If you do prefer X and things go another way, then consider:

What kind of preference is it? Is X a “nice to have”? A vague dream? An aspiration? Or a must-have?

And, specifically, either you are OK or NOT OK with not getting the X preference met. There’s only two possibilities there.

If you prefer X, and consider no X to be NOT OK, and X doesn’t work out in reality, then you’d suffer – you are NOT OK with how reality is.

There’s no other way to suffer.

And even if you get this kind of situation, you can think “well, this is a problem to be solved. so i’ll temporarily be OK with no X while looking for a solution. maybe i can find a different way to get X, and the delay would be OK rather than NOT OK. maybe i can find out X isn’t so great after all and genuinely lose interest in it. i’ll take a look.”

So suffering also requires that attempts to do rational problem solving like this fail.
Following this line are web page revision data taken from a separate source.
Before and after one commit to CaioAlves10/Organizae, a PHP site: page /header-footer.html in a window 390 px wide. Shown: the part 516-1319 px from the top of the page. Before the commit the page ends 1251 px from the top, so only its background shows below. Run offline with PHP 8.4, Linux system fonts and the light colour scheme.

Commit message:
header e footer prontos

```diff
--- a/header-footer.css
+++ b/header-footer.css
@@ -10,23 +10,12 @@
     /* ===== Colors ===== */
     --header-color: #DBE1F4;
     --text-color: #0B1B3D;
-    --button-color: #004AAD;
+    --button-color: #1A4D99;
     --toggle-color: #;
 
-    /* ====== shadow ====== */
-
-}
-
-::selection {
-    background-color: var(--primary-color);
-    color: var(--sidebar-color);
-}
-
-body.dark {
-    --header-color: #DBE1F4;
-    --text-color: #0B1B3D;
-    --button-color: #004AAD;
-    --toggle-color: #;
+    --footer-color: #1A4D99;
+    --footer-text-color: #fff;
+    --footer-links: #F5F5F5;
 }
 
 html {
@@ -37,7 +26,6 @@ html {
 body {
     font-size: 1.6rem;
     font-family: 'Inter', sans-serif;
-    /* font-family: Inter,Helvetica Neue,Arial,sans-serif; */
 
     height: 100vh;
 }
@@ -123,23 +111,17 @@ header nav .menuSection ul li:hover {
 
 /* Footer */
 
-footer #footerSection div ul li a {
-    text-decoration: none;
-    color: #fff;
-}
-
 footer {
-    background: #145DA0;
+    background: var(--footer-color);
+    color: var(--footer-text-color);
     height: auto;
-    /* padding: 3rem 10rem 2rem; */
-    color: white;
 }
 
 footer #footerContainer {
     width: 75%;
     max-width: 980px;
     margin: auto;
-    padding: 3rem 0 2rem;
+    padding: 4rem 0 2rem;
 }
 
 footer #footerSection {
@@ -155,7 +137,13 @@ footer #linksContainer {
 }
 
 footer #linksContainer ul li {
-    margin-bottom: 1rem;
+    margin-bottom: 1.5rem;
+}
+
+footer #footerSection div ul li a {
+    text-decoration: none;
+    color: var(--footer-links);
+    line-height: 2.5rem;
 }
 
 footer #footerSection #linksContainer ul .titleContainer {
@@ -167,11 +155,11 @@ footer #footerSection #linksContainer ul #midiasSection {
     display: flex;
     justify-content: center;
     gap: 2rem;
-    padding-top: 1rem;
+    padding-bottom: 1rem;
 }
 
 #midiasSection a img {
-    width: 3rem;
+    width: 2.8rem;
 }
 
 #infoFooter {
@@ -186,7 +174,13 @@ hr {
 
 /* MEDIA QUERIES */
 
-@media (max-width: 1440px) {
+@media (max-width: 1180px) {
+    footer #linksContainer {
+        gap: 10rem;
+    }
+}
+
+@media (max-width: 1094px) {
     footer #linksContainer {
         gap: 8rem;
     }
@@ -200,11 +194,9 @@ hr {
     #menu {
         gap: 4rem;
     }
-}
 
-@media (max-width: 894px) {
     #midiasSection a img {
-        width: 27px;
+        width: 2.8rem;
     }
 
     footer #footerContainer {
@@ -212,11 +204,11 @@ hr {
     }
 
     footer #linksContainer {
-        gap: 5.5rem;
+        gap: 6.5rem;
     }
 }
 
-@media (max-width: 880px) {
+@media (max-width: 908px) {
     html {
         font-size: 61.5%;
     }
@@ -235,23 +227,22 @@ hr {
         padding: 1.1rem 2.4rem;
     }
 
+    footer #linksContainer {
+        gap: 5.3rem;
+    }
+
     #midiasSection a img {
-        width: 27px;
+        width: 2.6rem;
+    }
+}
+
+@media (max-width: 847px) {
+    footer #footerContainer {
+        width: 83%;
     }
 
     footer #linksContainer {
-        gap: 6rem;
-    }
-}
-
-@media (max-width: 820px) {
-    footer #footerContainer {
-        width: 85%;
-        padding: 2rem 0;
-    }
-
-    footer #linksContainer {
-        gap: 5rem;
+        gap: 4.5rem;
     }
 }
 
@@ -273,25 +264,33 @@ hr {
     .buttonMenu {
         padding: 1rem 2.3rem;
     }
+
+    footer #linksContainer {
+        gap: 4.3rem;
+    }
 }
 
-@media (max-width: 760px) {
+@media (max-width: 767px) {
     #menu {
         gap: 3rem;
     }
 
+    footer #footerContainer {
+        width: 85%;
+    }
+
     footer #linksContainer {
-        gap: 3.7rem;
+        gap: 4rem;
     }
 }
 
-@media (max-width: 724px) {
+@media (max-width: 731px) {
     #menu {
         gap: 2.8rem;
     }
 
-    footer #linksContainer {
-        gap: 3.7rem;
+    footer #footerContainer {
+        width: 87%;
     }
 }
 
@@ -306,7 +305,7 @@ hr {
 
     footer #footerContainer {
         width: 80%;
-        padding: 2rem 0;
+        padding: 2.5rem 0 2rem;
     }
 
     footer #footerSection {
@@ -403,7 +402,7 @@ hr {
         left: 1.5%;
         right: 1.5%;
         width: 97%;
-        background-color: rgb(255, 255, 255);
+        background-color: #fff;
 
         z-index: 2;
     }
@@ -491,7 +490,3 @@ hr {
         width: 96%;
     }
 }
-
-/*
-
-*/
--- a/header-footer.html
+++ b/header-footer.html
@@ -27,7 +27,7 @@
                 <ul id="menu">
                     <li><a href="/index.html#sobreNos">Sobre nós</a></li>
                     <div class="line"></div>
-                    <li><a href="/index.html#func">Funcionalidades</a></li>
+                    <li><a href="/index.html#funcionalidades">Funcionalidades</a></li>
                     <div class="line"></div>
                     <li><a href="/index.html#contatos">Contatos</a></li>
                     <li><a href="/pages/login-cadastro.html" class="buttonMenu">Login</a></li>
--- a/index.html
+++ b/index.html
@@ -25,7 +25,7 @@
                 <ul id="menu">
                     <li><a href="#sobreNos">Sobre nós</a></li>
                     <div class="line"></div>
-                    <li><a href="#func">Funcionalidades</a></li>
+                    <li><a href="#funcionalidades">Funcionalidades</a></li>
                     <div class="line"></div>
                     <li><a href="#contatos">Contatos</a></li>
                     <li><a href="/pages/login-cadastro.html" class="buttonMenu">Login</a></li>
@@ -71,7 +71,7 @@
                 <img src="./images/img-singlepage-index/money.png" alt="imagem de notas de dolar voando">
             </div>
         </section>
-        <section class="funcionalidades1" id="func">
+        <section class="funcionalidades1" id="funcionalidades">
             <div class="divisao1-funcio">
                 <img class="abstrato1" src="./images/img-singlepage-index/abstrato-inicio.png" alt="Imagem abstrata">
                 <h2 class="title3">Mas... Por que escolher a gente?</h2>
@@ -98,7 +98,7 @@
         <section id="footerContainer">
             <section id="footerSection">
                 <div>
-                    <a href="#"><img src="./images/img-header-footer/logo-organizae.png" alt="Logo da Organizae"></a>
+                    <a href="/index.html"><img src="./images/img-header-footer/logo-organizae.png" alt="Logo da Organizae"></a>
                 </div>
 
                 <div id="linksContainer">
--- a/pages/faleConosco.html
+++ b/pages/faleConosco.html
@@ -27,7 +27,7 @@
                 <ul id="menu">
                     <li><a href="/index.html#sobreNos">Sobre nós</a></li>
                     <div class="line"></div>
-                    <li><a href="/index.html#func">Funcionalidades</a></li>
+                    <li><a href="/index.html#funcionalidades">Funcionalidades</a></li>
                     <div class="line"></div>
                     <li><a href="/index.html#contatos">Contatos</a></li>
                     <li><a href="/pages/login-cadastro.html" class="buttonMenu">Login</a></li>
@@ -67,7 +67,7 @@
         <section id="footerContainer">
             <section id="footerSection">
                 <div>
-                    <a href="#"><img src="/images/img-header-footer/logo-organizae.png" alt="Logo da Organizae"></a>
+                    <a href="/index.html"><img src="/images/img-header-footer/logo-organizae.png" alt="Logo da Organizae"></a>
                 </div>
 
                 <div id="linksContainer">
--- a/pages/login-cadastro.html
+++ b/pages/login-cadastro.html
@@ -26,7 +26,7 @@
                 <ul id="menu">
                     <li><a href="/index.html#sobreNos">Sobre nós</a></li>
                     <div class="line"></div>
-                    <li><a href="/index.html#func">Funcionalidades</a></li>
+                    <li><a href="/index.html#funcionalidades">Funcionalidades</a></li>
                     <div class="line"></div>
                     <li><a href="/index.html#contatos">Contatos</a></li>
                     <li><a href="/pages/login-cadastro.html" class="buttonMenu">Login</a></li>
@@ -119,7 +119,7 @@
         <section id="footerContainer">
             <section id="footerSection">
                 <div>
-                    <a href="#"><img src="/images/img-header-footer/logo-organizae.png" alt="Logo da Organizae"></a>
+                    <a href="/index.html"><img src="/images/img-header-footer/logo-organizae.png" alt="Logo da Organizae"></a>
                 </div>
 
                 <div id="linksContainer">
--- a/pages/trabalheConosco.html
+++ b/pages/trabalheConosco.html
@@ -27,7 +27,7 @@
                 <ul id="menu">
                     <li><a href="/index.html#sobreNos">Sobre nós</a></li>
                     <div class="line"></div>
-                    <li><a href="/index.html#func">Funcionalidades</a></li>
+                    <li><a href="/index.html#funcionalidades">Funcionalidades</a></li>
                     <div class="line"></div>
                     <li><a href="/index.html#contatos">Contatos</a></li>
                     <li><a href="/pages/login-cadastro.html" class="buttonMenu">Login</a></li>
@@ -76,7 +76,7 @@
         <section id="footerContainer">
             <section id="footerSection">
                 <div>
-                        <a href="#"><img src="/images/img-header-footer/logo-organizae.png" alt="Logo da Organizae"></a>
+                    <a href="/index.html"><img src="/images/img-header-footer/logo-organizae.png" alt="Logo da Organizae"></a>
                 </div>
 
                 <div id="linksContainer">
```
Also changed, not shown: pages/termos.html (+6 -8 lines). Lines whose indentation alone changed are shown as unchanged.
Elliot Temple on May 7, 2015


What do you think?

(This is a free speech zone!)